“Carefully determine what pleases the Lord.” (Ephesians 5:10, NLT)
While we are living in this world, each one of us has twenty-four hours each day. That doesn’t seem like so much until you break it down and discover it represents 1,440 minutes! That’s a lot of minutes … and we all have the same amount to use. We may have different talents, and the amount of treasure varies from person to person, but we all have the same amount of time. And the basic question I have for you here is: In what ways are you using the time God has given to you in this world? Think about that for a few of your valuable minutes. Really! What are you presently using your time for? Are you frantically trying to cram in all of your commitments? Are you spending too much time on frivolous things? Are the things you are pursuing bringing you joy—or exhaustion? And if you are honest, how much of your time are you using up on perishable pursuits, and how much are you investing in God’s kingdom for eternal purposes?
Longevity of life is not really the issue here. Some people live very long lives and never accomplish anything of significance, while others accomplish a great deal in a very short amount of time. What is important is that we accomplish what we are supposed to in the amount of time we are given.

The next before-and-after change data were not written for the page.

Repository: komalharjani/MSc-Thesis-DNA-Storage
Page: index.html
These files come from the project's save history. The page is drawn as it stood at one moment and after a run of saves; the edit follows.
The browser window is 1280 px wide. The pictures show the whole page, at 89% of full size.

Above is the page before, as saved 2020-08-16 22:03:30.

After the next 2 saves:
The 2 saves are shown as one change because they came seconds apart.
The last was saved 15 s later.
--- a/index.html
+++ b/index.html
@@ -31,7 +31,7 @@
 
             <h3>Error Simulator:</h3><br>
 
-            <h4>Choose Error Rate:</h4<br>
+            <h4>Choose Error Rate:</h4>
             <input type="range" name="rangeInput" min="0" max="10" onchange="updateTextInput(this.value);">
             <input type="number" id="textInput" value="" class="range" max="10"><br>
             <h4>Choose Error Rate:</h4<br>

In many ways, time is like money. I didn’t say time is money, I said time is like money. It is a resource, a valuable one at that, and it is available to us to use in whatever way we choose.
With money, we all have fixed expenditures: housing, utilities, food, clothing, transportation. Many of us choose a standard of living that uses our money. We don’t often think about it in this way, but it’s true. After we pay for our fixed expenditures, whatever is left, what I call “discretionary,” we use on entertainment, eating out, vacations, and hopefully, ministry. All of this requires decisions.

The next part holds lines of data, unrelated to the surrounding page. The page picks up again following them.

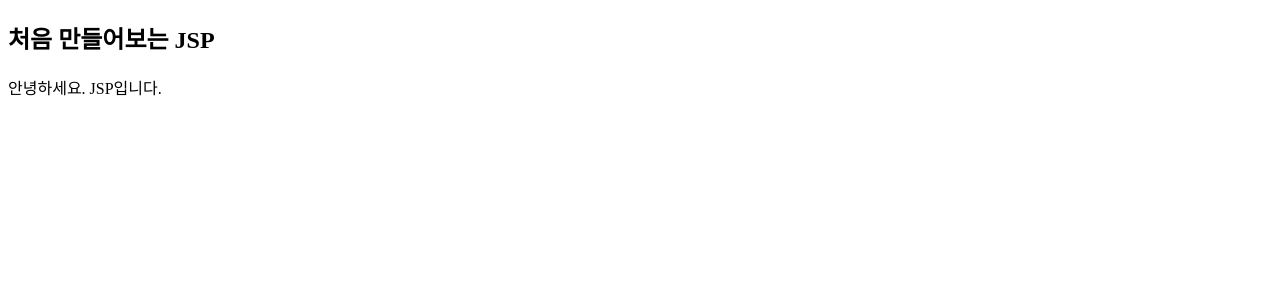
Repository: syhwang-dev/JSP-Servlet
Page: http://localhost/MustHaveJSP/HelloJSP.jsp
The author's editor kept a copy of each file at every save. The page is drawn from the files as they stood at one save, then again after the next save.
The browser window is 1280 px wide. The pictures show the whole page.
The page is served by Tomcat 9.

Above is the page before, as saved 2023-05-10 05:53:31.

After the next save:
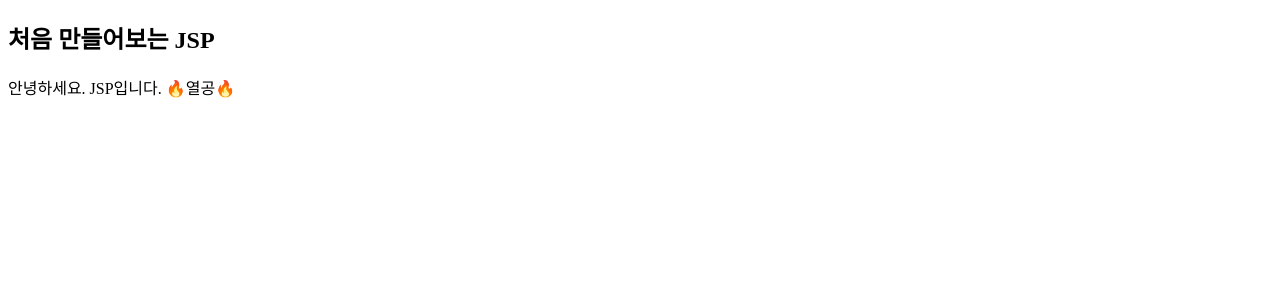
Saved 92 s later.
--- a/MustHaveJSP/src/main/webapp/HelloJSP.jsp
+++ b/MustHaveJSP/src/main/webapp/HelloJSP.jsp
@@ -14,7 +14,7 @@
  	<h2>처음 만들어보는 <%= str1 %></h2>
  	<p>
  		<%
- 			out.println(str2 + str1 + "입니다.");
+ 			out.println(str2 + str1 + "입니다. 🔥열공🔥");
  		%>
  	</p>
 </body>
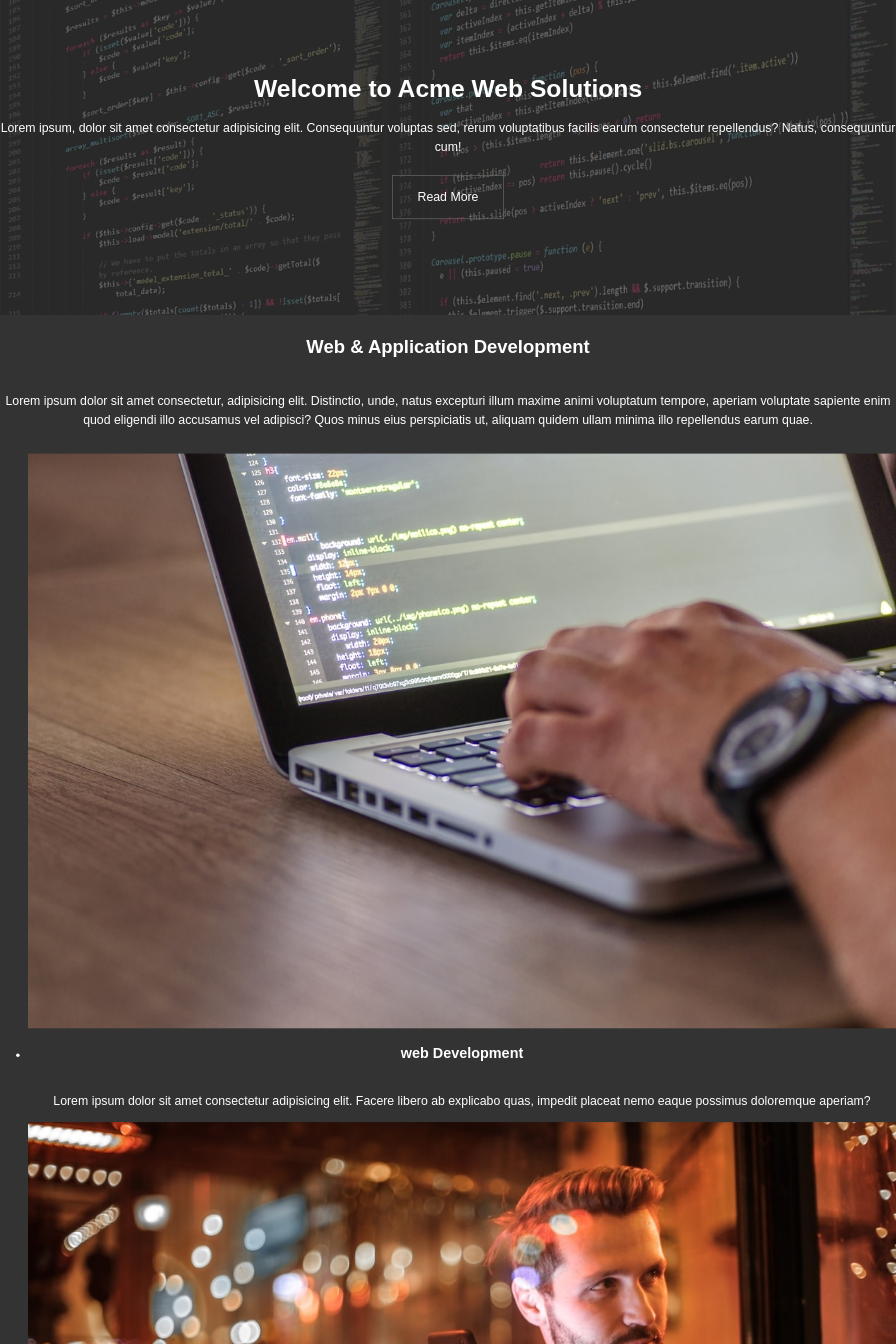
Repository: ErikBaer/MobileFirst
Page: index.html
The author's editor kept a copy of each file at every save. The page is drawn from the files as they stood at one save, then again after the next save.
The browser window is 1280 px wide. The pictures show the part of the page from y = 0 to 1920 px (the page is 4144 px tall), at 70% of full size.

Above is the page before, as saved 2020-02-15 03:02:29.

After the next save:
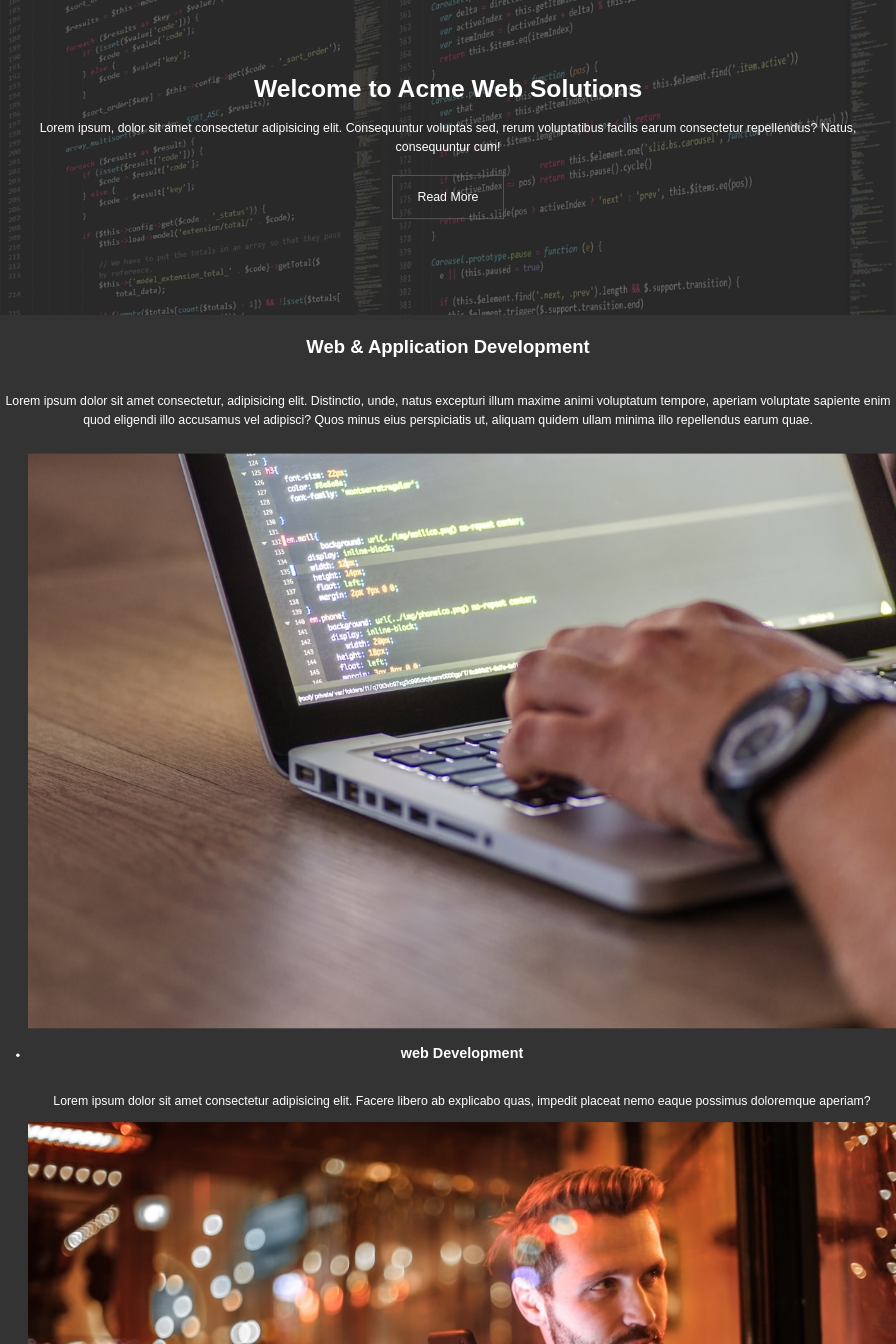
Saved 11 s later.
--- a/style.css
+++ b/style.css
@@ -64,6 +64,6 @@ p {
     padding-bottom: 0;
 }
 
-.showcase .content-wrap {
+#showcase .content-wrap {
     padding: 0 1.5em;
 }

The same is true of our time. We all have fixed “expenditures” with our time: a certain amount of sleep, regular work, eating, including whatever preparation is needed, and obligations to our families. The time we have left we see as discretionary, we can “spend” it on whatever we choose. However, one important factor to consider is that the lifestyle standard that we currently have for our “fixed” expenditures, whether that expenditure is money or time, directly affects what we have “left over.”
If I have a lifestyle that requires a lot of money, there isn’t much left over for anything else. If I have a lifestyle that requires a lot of my time, either for work or even a lot of “stuff” to maintain, I won’t have a lot of time for other important things. So we see that our discretionary time is also directly affected by the choices we make regarding our fixed commitments. We often feel like we don’t have any choices, but we always do.
What possibilities has God put in front of you to use your time for him??
Converterlators are thoughtful, disciplined, and intentional with the use of their time.